» **RECORDS SHOWN**:
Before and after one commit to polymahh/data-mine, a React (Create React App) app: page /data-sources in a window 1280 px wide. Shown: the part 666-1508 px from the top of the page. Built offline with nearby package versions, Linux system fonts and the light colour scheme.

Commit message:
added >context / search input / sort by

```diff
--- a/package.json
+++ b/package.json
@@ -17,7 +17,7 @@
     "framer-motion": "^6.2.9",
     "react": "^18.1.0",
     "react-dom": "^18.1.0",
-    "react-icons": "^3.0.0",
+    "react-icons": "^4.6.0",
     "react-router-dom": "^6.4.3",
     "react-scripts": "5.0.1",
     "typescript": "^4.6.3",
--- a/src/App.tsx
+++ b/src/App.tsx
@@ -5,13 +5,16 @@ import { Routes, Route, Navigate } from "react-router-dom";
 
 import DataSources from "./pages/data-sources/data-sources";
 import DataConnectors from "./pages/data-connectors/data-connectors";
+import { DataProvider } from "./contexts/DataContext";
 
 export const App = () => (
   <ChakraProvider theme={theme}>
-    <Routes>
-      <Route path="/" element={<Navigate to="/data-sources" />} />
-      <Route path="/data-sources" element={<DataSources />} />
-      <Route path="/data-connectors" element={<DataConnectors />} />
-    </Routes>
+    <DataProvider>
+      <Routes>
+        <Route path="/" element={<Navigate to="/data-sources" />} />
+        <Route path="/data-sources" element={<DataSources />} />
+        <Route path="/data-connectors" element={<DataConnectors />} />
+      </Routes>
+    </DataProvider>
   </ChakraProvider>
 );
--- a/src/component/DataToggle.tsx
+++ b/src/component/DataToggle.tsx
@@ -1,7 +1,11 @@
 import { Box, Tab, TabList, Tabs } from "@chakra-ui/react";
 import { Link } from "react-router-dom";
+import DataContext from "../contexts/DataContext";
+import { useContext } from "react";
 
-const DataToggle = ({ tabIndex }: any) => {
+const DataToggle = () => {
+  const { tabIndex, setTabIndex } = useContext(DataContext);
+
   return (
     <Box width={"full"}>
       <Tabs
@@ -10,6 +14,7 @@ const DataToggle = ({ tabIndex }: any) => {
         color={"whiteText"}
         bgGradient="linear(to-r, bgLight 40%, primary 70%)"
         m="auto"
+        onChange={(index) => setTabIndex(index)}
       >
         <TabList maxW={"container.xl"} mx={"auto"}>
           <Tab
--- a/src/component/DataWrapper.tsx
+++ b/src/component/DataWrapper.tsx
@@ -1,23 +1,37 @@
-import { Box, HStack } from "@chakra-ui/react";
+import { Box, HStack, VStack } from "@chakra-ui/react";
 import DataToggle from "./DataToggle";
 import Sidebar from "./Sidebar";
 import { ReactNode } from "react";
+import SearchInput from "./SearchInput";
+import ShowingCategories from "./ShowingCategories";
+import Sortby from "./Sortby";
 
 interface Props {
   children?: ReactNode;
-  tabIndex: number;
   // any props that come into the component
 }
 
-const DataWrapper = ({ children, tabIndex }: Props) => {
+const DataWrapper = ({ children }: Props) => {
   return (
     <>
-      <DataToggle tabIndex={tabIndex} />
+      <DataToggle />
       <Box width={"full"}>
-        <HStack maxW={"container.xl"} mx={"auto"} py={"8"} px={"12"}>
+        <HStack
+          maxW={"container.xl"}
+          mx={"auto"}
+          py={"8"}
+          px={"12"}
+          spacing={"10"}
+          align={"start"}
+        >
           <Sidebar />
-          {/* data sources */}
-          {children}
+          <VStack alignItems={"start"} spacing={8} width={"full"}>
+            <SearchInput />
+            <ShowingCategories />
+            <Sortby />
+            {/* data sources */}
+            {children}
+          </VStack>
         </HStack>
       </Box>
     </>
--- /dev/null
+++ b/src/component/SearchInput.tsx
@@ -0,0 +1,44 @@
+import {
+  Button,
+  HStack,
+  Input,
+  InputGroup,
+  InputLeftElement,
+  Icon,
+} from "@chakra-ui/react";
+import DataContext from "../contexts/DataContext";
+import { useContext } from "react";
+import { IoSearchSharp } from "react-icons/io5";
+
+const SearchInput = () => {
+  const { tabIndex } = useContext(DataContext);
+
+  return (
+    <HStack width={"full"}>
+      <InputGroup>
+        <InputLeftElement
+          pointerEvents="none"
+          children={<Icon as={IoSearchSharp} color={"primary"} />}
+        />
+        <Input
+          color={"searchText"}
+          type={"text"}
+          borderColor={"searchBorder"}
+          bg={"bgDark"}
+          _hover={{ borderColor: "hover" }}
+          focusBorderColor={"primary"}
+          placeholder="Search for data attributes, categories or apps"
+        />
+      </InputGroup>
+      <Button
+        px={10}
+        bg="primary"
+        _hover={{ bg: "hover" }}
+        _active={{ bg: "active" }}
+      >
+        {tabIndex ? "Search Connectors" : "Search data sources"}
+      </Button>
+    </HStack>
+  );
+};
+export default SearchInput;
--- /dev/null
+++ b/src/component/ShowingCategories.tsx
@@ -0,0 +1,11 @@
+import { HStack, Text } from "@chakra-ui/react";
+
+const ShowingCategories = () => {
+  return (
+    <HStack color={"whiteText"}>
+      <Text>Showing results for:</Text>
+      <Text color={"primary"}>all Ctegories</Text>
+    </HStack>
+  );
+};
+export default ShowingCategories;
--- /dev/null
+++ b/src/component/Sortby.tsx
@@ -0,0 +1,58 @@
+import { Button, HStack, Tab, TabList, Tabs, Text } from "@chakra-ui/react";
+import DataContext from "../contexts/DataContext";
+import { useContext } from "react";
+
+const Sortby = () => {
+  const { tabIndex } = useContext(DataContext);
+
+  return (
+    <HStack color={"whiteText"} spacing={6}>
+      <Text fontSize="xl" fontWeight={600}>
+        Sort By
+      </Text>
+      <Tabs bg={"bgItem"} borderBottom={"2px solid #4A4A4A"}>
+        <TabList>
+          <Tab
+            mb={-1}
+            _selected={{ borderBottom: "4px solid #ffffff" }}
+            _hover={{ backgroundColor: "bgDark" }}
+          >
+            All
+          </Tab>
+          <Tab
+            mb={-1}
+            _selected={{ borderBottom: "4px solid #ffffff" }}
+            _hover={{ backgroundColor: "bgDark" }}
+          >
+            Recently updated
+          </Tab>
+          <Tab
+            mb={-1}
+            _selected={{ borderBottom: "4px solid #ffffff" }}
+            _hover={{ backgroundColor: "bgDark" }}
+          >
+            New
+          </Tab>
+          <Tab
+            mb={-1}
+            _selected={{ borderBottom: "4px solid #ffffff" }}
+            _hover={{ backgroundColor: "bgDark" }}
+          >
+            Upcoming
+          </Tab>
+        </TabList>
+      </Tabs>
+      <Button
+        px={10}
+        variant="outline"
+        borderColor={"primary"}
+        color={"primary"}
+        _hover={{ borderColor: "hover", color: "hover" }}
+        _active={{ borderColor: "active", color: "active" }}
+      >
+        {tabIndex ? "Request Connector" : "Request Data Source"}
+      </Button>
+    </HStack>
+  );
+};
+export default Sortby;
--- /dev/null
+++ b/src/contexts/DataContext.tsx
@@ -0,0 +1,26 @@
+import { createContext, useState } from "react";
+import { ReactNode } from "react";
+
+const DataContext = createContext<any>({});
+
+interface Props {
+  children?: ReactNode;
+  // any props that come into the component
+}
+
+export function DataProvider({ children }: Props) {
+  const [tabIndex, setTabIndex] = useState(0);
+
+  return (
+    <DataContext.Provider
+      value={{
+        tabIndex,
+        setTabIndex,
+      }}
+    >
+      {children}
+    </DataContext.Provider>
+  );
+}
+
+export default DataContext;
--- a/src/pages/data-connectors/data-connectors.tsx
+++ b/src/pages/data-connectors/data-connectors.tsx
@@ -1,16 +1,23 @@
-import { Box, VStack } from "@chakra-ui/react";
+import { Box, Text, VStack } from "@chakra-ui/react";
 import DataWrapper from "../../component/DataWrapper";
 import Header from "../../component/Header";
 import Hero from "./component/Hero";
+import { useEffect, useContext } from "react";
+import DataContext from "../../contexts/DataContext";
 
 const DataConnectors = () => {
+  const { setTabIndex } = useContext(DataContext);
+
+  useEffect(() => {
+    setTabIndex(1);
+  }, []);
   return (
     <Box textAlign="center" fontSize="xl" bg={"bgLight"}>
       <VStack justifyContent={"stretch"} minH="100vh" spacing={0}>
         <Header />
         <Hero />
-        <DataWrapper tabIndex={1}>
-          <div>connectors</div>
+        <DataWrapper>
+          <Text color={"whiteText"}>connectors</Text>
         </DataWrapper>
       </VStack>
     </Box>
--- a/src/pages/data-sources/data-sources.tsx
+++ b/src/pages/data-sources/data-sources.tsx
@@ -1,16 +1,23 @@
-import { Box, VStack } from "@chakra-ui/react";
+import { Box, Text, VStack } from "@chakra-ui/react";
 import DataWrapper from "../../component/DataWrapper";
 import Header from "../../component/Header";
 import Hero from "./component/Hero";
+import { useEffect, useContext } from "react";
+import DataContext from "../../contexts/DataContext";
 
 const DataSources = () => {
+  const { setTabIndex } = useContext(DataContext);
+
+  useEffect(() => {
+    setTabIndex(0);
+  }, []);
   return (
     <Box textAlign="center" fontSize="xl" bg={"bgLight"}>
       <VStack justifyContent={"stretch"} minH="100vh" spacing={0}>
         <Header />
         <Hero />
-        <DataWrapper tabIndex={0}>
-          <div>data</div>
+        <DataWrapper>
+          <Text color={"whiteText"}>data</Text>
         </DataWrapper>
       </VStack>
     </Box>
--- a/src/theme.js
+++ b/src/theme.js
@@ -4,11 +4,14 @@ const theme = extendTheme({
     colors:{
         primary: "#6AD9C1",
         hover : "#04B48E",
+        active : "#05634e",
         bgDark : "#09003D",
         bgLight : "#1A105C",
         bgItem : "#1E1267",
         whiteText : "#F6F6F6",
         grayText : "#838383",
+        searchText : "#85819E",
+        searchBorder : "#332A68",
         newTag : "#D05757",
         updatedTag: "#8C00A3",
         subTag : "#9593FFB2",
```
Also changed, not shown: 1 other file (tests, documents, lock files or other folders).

» **PROBLEM TO SOLVE**: Your reply should be only the number of lines in the preceding data that include the word "width".

» **TASK RESULT**: 4